* Activity *
Pictures aside, every line of the listing should be given again exactly.

* Given records *
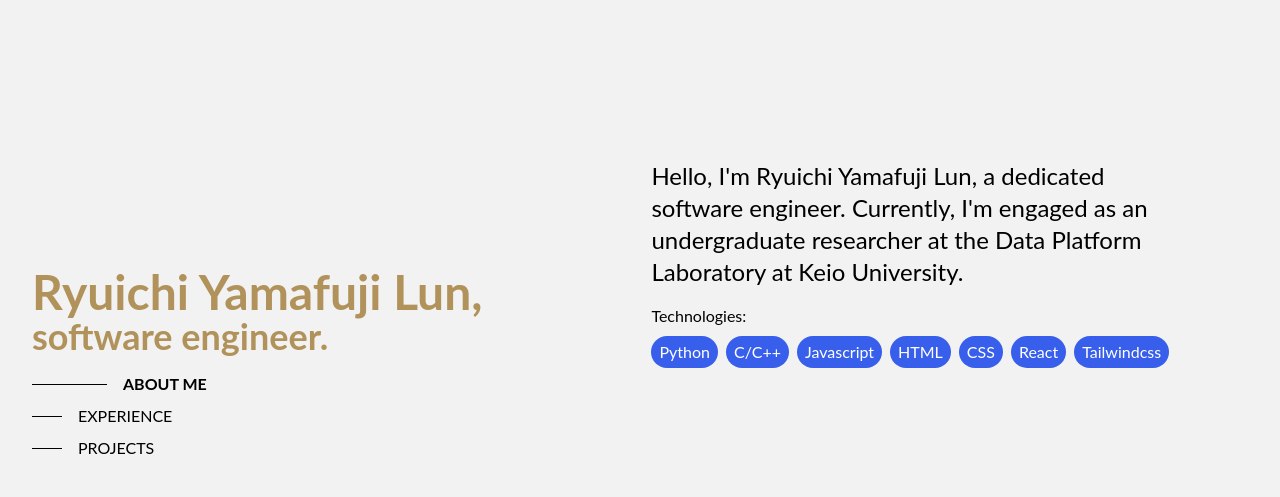
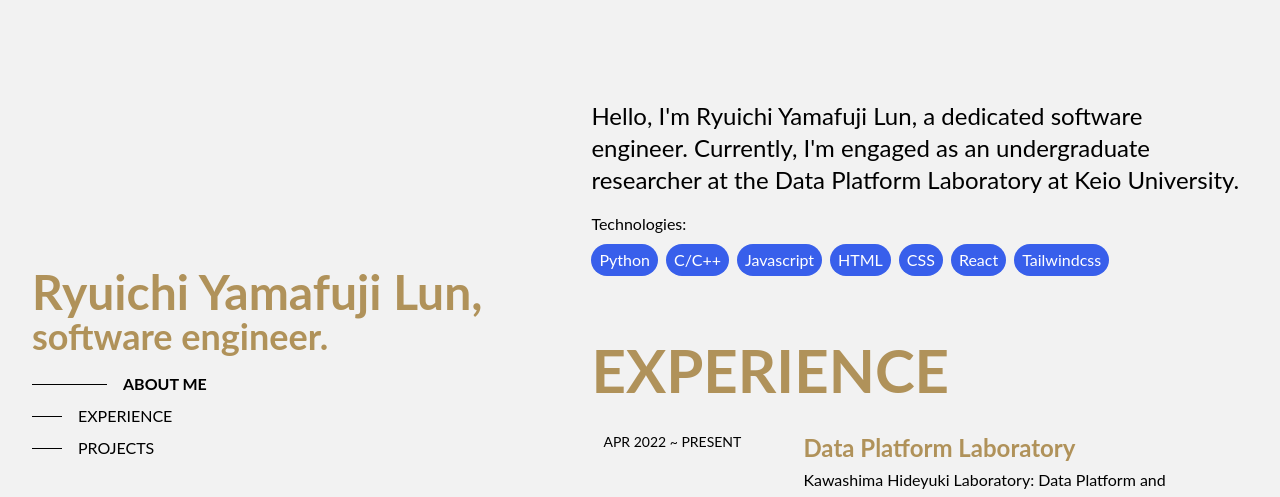
Before and after one commit to Ryuichi-Yamafuji-Lun/Portfolio, a React (Create React App) app: page / in a window 1280 px wide. Shown: the top 497 px of the page. Built offline with nearby package versions, Linux system fonts and the light colour scheme.

Commit message:
adjusted the css

```diff
--- a/src/pages/About.jsx
+++ b/src/pages/About.jsx
@@ -2,7 +2,7 @@
 const About = () => {
   return (
     <div name="about" className="w-full font-lato">
-      <div className="container mx-auto p-10 md:p-20">
+      <div className="container mx-auto p-10 md:p-5">
         <div className="grid grid-cols-1 lg:grid-cols-2">
           <div className="md:col-span-2">
             <div className="max-w-4xl px-4 mt-20 md:mt-20">
--- a/src/pages/Experience.jsx
+++ b/src/pages/Experience.jsx
@@ -60,7 +60,7 @@ const Experience = () => {
 
   return (
     <div name="experience" className="w-full font-lato">
-      <div className="container mx-auto p-10 md:p-20">
+      <div className="container mx-auto p-10 md:p-5">
         <div className="text-line-white font-bold p-4">
           <p className="text-6xl">EXPERIENCE</p>
         </div>
--- a/src/pages/OtherProjects.jsx
+++ b/src/pages/OtherProjects.jsx
@@ -25,7 +25,7 @@ const OtherProjects = () => {
 
   return (
     <div name="otherproject" className="w-full font-lato">
-      <div className="container mx-auto p-10 md:p-20">
+      <div className="container mx-auto p-10 md:p-5">
         <div className="text-center text-line-white font-bold pb-4">
           <p className="text-6xl">OTHER PROJECTS</p>
         </div>
--- a/src/pages/Project.jsx
+++ b/src/pages/Project.jsx
@@ -45,7 +45,7 @@ const Project = () => {
 
   return (
     <div name="project" className="w-full font-lato">
-      <div className="container mx-auto p-10 md:p-20">
+      <div className="container mx-auto p-10 md:p-5">
         <div className="text-line-white font-bold p-4">
           <p className="text-6xl">PROJECTS</p>
         </div>
```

* Answer for this exercise *
Before and after one commit to Ryuichi-Yamafuji-Lun/Portfolio, a React (Create React App) app: page / in a window 1280 px wide. Shown: the top 497 px of the page. Built offline with nearby package versions, Linux system fonts and the light colour scheme.

Commit message:
adjusted the css

```diff
--- a/src/pages/About.jsx
+++ b/src/pages/About.jsx
@@ -2,7 +2,7 @@
 const About = () => {
   return (
     <div name="about" className="w-full font-lato">
-      <div className="container mx-auto p-10 md:p-20">
+      <div className="container mx-auto p-10 md:p-5">
         <div className="grid grid-cols-1 lg:grid-cols-2">
           <div className="md:col-span-2">
             <div className="max-w-4xl px-4 mt-20 md:mt-20">
--- a/src/pages/Experience.jsx
+++ b/src/pages/Experience.jsx
@@ -60,7 +60,7 @@ const Experience = () => {
 
   return (
     <div name="experience" className="w-full font-lato">
-      <div className="container mx-auto p-10 md:p-20">
+      <div className="container mx-auto p-10 md:p-5">
         <div className="text-line-white font-bold p-4">
           <p className="text-6xl">EXPERIENCE</p>
         </div>
--- a/src/pages/OtherProjects.jsx
+++ b/src/pages/OtherProjects.jsx
@@ -25,7 +25,7 @@ const OtherProjects = () => {
 
   return (
     <div name="otherproject" className="w-full font-lato">
-      <div className="container mx-auto p-10 md:p-20">
+      <div className="container mx-auto p-10 md:p-5">
         <div className="text-center text-line-white font-bold pb-4">
           <p className="text-6xl">OTHER PROJECTS</p>
         </div>
--- a/src/pages/Project.jsx
+++ b/src/pages/Project.jsx
@@ -45,7 +45,7 @@ const Project = () => {
 
   return (
     <div name="project" className="w-full font-lato">
-      <div className="container mx-auto p-10 md:p-20">
+      <div className="container mx-auto p-10 md:p-5">
         <div className="text-line-white font-bold p-4">
           <p className="text-6xl">PROJECTS</p>
         </div>
```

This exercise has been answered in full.